:: DATA RECORDS ::

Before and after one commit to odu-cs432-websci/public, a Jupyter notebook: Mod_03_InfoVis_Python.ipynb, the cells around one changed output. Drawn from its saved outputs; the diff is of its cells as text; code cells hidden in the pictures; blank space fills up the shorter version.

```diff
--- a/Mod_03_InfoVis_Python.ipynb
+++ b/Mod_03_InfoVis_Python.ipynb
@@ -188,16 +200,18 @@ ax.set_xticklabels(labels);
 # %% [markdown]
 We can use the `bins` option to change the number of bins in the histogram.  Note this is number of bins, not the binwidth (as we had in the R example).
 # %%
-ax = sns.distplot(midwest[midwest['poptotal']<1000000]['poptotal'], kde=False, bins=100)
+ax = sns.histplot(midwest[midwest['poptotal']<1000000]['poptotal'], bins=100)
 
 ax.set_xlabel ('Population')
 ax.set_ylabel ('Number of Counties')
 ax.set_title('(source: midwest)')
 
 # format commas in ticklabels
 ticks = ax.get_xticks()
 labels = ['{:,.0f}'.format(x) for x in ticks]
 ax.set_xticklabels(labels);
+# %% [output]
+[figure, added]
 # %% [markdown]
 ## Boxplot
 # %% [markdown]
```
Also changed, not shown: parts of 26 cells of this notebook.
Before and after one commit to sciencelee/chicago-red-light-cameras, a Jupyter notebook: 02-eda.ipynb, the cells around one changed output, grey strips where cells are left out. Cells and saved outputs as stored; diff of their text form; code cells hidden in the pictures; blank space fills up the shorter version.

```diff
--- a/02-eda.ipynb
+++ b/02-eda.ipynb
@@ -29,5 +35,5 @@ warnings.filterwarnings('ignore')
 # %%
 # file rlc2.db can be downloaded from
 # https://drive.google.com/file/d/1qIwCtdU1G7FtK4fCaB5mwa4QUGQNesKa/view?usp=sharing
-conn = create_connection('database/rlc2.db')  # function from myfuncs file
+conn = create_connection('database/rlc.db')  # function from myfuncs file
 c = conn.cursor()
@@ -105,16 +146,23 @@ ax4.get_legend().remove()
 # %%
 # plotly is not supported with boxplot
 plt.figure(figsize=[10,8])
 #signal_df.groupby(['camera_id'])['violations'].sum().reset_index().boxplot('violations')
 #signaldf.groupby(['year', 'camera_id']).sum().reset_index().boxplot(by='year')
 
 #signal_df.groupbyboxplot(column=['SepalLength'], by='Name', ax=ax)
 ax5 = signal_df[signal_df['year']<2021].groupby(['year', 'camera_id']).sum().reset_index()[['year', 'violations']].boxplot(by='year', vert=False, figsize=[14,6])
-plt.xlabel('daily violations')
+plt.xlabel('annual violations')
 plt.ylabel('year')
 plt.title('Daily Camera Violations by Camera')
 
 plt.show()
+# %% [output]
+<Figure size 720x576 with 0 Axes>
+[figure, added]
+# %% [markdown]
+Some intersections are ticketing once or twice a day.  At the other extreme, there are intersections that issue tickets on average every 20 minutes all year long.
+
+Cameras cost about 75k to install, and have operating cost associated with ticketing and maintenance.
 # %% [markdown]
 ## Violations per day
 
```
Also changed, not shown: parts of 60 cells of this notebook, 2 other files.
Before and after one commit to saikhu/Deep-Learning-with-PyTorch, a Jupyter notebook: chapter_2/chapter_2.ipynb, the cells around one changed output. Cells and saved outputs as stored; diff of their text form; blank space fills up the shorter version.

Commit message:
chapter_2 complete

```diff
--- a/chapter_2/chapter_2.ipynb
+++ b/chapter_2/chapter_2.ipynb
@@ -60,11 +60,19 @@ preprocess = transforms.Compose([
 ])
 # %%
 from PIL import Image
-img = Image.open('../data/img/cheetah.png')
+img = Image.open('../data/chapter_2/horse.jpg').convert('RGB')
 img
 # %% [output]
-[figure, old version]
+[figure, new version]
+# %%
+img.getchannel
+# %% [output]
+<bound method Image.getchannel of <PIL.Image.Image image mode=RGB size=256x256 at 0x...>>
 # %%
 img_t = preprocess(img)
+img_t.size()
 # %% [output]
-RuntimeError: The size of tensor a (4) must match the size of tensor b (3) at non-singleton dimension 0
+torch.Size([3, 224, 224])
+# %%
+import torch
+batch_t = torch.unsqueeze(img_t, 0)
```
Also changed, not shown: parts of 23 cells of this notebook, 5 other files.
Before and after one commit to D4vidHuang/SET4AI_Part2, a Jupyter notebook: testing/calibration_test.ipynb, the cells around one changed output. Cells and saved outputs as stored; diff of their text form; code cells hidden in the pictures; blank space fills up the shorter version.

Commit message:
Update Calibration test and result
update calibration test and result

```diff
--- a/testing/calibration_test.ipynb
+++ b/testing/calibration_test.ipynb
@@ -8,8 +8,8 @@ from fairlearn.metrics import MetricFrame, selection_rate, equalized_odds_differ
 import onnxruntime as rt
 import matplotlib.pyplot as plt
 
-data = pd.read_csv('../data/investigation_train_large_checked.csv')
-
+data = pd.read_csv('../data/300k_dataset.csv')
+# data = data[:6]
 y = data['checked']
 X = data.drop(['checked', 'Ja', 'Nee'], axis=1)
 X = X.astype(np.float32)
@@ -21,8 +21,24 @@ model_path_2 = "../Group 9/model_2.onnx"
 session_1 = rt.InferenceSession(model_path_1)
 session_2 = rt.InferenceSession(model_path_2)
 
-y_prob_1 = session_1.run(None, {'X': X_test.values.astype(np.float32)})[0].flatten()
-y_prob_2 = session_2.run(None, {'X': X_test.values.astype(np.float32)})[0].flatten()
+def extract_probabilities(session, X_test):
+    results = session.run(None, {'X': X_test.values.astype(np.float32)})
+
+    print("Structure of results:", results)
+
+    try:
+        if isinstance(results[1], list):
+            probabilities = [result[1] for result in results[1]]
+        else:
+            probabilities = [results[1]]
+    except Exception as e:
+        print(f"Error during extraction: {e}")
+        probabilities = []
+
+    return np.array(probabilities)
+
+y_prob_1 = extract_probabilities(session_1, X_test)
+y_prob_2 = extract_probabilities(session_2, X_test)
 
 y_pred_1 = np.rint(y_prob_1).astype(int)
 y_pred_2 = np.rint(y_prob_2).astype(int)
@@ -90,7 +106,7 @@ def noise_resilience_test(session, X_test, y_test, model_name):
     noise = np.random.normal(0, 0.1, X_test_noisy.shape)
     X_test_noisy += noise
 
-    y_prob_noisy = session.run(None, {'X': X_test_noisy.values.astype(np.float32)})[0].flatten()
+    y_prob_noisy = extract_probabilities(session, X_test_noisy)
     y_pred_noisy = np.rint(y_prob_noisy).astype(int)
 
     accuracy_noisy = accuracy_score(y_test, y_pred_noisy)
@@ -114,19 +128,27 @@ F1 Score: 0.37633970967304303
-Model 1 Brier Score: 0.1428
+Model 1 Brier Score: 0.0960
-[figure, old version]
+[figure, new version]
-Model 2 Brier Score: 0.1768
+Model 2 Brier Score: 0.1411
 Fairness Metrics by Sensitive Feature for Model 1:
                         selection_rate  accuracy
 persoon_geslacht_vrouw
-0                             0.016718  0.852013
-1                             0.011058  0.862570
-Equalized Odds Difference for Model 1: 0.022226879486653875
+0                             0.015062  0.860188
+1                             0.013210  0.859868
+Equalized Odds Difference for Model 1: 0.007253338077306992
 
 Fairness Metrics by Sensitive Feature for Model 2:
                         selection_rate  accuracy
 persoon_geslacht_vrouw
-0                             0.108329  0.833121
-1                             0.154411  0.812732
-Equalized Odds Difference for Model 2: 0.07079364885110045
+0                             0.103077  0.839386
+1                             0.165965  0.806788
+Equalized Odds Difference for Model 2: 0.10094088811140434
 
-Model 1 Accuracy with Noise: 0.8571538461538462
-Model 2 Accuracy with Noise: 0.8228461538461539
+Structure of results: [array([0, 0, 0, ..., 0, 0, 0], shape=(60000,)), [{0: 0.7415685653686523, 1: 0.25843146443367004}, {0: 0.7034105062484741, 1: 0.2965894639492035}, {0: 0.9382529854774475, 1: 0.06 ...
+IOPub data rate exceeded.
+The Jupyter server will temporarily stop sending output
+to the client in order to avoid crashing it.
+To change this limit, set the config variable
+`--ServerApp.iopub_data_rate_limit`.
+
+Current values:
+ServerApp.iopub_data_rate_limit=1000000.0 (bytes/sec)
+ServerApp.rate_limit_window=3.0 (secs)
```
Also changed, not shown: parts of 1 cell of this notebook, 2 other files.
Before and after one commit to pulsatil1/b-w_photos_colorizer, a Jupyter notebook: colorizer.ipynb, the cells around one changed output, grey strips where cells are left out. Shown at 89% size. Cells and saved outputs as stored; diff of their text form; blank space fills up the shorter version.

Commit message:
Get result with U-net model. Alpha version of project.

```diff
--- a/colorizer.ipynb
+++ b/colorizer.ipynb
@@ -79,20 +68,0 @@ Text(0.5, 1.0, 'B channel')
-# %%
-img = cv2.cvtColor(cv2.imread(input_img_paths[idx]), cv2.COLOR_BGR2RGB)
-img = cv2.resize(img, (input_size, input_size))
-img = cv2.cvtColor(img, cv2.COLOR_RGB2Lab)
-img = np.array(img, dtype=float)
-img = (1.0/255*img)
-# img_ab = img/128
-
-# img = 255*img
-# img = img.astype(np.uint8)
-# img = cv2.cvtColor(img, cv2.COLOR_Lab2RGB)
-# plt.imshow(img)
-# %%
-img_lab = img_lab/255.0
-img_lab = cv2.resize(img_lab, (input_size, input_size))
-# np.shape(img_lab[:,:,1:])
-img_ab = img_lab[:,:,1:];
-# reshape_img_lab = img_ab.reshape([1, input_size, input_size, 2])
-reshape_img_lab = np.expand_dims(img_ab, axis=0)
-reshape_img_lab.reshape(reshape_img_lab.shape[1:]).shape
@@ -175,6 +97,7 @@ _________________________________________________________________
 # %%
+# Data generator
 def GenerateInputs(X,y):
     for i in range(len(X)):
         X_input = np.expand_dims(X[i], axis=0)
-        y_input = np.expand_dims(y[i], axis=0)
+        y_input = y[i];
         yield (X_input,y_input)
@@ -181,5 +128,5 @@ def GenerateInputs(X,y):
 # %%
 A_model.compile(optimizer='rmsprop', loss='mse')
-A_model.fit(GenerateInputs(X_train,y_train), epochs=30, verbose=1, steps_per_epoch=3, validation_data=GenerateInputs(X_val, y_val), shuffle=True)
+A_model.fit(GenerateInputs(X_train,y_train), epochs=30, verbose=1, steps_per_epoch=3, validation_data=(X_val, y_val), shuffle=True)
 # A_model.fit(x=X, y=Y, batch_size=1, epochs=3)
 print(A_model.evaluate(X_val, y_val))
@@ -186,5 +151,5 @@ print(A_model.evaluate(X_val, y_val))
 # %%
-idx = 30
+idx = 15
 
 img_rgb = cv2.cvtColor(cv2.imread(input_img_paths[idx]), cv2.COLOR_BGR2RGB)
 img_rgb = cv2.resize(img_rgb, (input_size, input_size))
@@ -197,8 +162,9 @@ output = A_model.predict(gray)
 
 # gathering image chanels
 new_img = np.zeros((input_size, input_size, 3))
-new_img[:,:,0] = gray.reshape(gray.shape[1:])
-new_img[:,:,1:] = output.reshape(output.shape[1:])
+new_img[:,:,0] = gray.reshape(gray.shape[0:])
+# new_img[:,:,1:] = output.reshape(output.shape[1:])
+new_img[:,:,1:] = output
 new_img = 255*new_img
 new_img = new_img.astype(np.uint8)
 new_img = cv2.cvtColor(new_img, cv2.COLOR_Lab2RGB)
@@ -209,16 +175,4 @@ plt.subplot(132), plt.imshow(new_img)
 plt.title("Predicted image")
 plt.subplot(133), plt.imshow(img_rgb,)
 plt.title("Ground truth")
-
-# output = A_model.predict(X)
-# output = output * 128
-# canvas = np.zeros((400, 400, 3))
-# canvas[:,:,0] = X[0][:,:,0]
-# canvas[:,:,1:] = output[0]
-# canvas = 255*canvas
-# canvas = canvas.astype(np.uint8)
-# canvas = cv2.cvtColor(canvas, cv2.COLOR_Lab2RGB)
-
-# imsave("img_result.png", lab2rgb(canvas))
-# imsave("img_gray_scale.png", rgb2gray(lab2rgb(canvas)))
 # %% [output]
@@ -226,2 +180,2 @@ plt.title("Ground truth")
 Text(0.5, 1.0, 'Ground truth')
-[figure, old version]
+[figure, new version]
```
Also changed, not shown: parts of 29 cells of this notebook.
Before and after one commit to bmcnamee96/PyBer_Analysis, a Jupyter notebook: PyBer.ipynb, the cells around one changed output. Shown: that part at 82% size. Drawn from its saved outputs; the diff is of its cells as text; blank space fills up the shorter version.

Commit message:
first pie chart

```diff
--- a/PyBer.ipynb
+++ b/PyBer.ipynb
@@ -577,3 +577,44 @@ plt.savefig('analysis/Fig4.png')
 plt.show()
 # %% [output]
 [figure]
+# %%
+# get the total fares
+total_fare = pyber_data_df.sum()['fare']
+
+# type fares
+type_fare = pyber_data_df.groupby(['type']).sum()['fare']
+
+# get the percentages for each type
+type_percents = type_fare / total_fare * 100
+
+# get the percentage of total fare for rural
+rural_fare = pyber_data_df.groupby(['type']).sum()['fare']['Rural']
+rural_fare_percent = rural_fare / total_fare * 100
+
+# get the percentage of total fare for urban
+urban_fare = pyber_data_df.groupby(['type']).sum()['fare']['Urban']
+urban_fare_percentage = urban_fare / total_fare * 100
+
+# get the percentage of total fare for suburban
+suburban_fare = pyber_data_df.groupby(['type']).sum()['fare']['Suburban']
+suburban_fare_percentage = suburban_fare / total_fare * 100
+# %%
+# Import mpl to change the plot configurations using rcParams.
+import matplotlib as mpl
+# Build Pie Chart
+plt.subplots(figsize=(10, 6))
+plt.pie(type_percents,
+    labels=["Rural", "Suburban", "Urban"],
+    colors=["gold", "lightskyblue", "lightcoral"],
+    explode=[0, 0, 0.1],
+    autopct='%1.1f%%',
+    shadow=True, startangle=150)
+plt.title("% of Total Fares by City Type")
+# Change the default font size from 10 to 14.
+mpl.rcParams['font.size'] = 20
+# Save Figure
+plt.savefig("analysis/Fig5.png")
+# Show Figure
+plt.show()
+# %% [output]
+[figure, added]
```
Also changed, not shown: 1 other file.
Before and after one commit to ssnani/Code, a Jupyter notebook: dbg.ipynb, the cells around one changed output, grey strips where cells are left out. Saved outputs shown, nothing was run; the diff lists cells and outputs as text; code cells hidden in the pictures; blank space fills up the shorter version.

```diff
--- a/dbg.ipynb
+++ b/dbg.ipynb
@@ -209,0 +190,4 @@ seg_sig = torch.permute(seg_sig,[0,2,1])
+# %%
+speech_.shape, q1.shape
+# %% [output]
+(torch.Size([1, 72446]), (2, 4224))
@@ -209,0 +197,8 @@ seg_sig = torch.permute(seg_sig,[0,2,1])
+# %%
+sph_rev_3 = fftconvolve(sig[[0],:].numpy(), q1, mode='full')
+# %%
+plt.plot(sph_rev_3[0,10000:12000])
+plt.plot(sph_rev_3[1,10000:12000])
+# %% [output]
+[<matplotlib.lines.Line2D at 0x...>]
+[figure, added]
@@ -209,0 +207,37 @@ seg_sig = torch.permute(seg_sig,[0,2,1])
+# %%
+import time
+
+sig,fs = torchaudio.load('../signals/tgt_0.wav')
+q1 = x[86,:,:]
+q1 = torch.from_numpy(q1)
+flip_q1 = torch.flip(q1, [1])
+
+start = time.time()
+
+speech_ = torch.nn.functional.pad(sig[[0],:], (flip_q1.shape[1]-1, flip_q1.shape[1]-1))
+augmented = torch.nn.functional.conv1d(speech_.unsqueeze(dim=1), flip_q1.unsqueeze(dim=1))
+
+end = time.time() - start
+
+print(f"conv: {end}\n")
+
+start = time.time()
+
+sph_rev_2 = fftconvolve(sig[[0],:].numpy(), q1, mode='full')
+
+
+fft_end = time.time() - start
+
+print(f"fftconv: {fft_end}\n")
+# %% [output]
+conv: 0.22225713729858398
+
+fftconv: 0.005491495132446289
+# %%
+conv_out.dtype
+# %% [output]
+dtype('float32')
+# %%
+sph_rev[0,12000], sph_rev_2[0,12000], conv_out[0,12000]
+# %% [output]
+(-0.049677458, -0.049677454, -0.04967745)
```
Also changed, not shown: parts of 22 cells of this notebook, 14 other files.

:::

» TASK DIRECTIONS
Go through the entries above and copy each line holding the string "None".

» WRITTEN ANSWER
-y_prob_1 = session_1.run(None, {'X': X_test.values.astype(np.float32)})[0].flatten()
-y_prob_2 = session_2.run(None, {'X': X_test.values.astype(np.float32)})[0].flatten()
+    results = session.run(None, {'X': X_test.values.astype(np.float32)})
-    y_prob_noisy = session.run(None, {'X': X_test_noisy.values.astype(np.float32)})[0].flatten()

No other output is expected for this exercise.